[Material supplied — start]

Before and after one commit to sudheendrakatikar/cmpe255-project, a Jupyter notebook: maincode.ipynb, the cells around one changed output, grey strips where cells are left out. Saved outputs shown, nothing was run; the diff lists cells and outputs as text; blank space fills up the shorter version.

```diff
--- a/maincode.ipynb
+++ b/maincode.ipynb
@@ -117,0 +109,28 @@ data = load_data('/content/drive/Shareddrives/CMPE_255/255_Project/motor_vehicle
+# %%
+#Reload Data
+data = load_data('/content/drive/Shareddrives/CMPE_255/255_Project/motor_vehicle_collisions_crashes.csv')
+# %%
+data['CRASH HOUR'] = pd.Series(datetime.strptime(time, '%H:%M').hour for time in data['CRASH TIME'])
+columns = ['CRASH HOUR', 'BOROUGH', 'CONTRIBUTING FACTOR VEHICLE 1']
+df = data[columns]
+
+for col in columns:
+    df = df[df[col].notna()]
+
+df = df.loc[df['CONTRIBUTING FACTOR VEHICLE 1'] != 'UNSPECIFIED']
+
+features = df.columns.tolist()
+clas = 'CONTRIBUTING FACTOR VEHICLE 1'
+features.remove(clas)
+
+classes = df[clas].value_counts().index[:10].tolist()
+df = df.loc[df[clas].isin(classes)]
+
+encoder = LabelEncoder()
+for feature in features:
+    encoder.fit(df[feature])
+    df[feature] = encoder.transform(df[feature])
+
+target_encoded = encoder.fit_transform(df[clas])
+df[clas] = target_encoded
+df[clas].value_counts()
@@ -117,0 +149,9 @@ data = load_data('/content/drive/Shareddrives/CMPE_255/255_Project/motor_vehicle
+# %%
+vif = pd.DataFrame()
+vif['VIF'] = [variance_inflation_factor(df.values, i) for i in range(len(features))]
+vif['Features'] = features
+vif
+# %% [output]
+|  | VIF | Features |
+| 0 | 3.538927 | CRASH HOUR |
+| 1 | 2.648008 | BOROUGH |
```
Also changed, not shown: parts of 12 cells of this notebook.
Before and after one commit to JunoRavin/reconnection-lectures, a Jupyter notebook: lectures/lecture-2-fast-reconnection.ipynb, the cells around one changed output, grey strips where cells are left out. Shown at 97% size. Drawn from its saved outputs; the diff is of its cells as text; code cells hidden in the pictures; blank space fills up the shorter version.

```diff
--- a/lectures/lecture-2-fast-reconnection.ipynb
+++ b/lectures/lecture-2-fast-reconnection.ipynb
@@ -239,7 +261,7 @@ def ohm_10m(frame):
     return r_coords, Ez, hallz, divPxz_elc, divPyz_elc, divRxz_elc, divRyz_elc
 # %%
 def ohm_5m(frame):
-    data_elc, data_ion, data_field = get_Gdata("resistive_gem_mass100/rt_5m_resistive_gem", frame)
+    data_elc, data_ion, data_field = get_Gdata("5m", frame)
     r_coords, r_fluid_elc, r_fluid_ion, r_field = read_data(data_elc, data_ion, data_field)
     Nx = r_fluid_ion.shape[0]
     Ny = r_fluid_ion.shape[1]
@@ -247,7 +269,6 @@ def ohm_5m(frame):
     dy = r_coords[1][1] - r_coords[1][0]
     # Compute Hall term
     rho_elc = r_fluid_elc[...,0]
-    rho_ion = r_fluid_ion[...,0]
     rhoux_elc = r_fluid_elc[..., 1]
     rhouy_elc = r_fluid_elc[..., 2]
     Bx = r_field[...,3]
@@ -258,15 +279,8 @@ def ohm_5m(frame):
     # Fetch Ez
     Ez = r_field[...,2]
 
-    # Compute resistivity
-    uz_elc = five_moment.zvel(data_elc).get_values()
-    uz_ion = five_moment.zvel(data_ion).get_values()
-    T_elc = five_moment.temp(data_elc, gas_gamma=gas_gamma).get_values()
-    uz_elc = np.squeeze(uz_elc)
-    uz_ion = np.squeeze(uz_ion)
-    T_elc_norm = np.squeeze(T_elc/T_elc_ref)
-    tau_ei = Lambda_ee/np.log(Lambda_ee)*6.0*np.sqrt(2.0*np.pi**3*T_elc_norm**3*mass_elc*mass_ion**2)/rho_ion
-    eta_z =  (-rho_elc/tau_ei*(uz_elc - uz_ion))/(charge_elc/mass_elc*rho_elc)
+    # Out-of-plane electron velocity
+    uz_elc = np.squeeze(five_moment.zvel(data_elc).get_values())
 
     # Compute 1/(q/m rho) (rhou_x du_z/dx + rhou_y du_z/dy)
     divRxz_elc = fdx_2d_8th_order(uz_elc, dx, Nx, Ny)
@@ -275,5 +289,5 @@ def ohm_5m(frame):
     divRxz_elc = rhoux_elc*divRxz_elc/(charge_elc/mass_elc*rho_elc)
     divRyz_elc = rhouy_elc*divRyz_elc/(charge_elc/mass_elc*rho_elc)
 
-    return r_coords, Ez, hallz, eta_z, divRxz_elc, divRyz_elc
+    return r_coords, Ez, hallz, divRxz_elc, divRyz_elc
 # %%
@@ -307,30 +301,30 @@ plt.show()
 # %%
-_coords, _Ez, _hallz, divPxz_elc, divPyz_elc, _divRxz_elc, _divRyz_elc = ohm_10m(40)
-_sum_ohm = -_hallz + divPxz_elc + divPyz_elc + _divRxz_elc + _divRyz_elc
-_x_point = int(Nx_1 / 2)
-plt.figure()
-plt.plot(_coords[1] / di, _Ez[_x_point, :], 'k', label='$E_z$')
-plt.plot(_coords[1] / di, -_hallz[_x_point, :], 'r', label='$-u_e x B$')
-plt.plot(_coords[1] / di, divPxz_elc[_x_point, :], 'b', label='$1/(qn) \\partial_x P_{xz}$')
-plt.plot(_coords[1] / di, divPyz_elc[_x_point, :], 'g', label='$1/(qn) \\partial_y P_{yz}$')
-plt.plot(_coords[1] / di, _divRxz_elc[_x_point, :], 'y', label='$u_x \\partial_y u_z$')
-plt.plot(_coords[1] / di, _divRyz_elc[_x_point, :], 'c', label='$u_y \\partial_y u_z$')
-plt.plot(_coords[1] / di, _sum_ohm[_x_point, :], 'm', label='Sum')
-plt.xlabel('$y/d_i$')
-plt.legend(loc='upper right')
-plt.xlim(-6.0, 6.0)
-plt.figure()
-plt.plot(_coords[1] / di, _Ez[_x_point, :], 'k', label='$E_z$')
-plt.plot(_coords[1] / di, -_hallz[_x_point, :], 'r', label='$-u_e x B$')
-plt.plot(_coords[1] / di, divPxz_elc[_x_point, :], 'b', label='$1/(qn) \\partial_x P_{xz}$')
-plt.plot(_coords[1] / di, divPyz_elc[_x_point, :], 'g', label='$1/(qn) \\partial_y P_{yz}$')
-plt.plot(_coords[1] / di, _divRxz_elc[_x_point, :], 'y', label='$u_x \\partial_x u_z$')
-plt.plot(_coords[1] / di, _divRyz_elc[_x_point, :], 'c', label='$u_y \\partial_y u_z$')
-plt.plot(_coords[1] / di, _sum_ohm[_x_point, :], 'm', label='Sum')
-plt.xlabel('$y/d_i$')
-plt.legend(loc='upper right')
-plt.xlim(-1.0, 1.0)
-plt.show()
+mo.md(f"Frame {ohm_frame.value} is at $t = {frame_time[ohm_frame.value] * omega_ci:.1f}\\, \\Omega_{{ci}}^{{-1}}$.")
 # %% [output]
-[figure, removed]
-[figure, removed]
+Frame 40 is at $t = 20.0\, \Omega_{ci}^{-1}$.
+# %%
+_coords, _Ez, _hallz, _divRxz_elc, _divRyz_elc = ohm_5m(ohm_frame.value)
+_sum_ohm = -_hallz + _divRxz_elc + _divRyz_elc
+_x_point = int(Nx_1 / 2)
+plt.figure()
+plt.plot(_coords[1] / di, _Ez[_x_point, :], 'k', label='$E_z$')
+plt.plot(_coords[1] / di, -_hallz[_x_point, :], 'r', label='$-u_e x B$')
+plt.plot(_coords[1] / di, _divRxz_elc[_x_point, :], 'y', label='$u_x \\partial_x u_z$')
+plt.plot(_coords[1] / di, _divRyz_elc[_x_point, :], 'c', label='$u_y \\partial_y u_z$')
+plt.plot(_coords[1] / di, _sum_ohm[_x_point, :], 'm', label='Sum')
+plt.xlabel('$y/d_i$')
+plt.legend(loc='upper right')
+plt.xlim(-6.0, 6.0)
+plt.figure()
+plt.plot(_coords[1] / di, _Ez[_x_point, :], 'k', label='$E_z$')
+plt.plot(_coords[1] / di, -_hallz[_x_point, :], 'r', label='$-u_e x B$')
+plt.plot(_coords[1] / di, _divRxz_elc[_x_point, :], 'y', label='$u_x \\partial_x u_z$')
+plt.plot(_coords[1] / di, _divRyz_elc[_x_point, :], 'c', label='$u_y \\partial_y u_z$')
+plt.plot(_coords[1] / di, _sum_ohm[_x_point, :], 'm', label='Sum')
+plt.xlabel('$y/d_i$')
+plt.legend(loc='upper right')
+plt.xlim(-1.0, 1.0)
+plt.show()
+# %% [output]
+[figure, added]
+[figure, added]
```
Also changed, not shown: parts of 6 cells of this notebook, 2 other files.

[Material supplied — finish]

▶ Problem requirements: Which lines above include the string "squeeze"? Show them.

▶ Result for this exercise:
-    uz_elc = np.squeeze(uz_elc)
-    uz_ion = np.squeeze(uz_ion)
-    T_elc_norm = np.squeeze(T_elc/T_elc_ref)
+    uz_elc = np.squeeze(five_moment.zvel(data_elc).get_values())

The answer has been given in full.